● Material to process
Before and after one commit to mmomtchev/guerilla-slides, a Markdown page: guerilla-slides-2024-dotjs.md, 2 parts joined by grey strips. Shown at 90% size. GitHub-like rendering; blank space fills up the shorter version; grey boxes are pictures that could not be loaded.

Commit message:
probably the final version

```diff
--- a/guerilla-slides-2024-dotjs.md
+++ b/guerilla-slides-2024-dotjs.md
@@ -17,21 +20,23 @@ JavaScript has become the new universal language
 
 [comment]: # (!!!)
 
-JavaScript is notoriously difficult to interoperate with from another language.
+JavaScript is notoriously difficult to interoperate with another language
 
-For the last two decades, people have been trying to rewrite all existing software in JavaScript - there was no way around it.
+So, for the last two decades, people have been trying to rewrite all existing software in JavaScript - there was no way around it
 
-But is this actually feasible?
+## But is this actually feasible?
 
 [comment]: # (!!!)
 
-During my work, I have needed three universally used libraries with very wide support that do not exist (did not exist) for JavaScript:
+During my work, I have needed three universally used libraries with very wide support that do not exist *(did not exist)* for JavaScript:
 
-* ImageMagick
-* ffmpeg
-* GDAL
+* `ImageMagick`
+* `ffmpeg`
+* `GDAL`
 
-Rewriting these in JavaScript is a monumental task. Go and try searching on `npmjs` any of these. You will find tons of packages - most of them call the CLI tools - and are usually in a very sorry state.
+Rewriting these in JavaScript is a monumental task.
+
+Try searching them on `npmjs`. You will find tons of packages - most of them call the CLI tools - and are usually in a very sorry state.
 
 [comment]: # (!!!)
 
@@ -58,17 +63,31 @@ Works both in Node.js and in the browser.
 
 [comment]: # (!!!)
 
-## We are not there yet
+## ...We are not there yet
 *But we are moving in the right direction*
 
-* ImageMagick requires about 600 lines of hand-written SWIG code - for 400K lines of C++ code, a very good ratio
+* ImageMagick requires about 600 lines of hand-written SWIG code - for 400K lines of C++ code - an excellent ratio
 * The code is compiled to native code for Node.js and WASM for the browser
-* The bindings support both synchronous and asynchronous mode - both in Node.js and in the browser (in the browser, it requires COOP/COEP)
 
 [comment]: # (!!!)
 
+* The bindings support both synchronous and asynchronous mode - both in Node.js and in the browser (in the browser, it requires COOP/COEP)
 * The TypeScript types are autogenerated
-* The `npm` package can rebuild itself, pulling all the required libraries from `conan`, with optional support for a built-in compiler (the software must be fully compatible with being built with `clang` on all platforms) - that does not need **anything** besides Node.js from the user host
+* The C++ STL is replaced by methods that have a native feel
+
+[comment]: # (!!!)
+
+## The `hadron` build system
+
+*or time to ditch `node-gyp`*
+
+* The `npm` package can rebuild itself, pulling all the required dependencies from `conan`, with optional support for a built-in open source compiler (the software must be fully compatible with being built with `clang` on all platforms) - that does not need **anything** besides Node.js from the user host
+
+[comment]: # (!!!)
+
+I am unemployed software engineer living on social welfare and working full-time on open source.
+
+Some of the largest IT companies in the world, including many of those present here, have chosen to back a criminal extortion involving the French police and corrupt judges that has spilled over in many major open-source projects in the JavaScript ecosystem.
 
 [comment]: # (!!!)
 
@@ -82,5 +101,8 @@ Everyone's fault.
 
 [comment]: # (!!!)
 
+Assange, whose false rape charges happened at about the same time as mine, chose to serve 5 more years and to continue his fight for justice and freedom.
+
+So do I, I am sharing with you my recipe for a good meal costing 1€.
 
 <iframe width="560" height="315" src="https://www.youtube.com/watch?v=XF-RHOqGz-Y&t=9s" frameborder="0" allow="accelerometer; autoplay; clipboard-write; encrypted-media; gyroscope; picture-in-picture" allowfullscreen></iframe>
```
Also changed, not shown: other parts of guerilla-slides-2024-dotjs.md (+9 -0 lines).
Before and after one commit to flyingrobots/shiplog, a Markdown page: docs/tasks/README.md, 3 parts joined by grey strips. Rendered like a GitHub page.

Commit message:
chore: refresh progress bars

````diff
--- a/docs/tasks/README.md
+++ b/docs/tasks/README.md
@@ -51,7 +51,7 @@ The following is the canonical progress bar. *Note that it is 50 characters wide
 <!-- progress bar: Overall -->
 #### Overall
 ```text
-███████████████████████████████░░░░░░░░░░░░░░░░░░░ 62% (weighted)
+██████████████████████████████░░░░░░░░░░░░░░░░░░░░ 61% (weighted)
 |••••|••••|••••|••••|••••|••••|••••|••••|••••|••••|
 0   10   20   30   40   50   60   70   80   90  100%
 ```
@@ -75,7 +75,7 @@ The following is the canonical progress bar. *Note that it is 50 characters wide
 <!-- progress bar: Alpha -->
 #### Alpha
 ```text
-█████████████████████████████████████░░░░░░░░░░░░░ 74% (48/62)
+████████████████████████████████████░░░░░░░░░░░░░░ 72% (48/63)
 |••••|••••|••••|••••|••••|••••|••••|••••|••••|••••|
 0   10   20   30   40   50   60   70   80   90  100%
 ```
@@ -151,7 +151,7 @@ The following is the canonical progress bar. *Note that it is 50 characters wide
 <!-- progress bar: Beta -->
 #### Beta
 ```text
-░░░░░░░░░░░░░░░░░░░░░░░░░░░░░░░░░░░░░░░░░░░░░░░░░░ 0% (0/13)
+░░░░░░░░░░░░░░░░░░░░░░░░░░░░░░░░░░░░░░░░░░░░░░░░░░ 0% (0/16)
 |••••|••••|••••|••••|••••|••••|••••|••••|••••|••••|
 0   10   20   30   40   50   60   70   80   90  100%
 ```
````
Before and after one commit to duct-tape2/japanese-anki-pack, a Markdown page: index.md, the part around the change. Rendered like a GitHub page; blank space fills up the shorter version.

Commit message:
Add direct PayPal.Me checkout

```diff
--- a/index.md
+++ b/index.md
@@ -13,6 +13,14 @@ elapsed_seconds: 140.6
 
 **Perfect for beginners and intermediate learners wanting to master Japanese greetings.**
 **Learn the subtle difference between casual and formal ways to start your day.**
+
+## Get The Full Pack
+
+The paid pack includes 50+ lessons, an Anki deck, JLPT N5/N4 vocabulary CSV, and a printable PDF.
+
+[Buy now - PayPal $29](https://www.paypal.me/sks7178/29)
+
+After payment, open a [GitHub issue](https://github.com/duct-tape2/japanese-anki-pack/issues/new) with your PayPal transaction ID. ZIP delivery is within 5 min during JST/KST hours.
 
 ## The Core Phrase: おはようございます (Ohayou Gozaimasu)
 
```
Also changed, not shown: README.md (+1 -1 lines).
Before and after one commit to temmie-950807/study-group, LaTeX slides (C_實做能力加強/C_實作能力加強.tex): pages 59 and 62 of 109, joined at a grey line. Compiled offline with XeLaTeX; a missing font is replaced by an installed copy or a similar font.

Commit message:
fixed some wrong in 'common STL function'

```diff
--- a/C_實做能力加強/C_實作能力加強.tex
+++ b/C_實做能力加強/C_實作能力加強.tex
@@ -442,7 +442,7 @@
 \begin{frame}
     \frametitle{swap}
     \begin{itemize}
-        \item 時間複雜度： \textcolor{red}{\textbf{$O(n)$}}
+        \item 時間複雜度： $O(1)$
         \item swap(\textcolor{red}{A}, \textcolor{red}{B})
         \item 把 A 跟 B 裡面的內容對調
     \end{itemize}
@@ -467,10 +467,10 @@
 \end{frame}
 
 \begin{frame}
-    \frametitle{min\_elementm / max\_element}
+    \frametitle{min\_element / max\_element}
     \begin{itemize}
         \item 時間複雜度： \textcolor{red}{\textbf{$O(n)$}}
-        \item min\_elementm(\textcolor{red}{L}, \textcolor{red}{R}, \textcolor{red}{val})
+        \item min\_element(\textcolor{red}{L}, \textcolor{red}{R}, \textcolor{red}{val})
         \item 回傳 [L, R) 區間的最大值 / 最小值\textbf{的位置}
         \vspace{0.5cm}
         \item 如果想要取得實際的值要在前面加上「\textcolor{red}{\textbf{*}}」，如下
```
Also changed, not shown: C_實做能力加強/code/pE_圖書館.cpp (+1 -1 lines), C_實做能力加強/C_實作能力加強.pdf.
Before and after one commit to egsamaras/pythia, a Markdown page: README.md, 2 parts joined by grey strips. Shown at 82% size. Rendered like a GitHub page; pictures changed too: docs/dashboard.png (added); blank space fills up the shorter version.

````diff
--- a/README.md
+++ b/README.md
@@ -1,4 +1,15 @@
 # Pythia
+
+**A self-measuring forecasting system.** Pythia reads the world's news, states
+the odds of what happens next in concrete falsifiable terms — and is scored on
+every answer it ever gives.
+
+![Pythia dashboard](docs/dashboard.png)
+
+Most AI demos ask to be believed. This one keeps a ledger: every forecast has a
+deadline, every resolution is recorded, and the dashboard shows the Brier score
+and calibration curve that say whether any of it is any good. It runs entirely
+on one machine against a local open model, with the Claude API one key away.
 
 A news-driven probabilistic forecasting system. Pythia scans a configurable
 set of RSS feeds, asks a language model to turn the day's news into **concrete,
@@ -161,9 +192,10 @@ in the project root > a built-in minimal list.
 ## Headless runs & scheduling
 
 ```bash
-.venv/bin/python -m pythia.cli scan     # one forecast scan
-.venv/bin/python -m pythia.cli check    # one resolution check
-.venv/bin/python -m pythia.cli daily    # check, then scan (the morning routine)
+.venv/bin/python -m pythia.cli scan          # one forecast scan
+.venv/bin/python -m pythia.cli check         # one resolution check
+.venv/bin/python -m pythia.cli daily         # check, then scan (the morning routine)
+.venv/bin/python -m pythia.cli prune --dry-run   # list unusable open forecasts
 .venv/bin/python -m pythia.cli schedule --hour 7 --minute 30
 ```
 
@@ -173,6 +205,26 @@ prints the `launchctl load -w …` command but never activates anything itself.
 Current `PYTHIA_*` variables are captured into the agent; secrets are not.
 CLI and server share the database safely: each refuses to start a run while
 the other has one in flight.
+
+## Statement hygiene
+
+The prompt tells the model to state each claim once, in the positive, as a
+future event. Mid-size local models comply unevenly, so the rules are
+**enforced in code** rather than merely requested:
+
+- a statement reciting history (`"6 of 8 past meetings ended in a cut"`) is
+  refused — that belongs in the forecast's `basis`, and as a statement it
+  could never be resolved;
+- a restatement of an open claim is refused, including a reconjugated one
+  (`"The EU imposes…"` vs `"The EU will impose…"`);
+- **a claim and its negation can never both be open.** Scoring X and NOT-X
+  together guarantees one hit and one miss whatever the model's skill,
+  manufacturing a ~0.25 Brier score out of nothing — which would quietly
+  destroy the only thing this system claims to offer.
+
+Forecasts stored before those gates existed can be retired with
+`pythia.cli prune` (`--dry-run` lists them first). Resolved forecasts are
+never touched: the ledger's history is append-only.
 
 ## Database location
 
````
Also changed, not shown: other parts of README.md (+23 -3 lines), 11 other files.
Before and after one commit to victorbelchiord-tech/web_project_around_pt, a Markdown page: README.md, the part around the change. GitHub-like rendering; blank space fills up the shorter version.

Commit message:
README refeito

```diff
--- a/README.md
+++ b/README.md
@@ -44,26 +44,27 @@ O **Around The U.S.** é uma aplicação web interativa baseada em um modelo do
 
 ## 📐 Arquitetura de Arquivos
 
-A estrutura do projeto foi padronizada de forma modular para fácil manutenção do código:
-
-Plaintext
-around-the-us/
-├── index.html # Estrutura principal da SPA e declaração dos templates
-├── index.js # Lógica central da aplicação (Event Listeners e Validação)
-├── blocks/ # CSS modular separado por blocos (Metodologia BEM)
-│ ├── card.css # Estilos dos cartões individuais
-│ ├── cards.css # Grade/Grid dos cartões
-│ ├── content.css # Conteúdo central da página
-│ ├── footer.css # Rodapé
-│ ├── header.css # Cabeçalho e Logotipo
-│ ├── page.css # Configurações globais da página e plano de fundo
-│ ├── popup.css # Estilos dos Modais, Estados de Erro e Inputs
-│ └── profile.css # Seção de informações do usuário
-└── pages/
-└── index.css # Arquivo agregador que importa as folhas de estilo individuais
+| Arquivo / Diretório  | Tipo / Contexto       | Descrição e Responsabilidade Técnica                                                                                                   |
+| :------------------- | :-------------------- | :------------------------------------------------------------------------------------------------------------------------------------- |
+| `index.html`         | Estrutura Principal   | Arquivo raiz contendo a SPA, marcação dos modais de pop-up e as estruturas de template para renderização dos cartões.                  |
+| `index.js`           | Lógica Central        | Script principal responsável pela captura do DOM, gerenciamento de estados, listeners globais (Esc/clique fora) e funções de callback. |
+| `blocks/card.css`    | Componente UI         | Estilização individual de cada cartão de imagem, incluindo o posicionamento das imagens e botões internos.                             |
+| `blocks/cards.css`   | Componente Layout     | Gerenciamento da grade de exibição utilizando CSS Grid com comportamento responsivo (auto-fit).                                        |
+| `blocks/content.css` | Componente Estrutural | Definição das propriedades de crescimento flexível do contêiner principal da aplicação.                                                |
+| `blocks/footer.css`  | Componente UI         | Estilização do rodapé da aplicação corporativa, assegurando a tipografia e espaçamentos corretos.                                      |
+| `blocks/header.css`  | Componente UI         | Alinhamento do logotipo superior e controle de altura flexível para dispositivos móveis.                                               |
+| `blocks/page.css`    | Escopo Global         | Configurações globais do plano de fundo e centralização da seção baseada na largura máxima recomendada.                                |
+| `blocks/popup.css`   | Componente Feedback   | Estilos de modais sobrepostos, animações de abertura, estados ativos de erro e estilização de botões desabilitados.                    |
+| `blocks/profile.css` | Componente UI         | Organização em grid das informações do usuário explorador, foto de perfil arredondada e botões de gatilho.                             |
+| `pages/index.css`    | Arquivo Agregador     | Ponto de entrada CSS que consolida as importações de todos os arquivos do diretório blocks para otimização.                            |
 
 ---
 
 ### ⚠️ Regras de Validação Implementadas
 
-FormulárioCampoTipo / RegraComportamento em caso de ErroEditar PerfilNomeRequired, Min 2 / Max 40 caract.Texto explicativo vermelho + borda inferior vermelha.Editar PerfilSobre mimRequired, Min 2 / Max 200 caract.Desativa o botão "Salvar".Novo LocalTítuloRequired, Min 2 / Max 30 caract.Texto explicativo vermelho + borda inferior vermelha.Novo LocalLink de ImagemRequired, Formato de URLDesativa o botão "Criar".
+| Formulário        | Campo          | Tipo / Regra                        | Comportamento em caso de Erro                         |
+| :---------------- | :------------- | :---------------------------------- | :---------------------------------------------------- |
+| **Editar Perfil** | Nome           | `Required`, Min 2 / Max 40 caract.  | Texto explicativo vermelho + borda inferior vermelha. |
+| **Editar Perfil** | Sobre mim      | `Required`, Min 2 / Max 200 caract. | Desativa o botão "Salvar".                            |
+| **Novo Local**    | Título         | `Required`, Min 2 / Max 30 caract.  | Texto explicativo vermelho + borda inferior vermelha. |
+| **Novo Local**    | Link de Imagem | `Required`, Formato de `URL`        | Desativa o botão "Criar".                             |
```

● What the task asks
Search the entries above for the string "language", and report each line where it occurs.

● Completed task
@@ -17,21 +20,23 @@ JavaScript has become the new universal language
-JavaScript is notoriously difficult to interoperate with from another language.
+JavaScript is notoriously difficult to interoperate with another language
 set of RSS feeds, asks a language model to turn the day's news into **concrete,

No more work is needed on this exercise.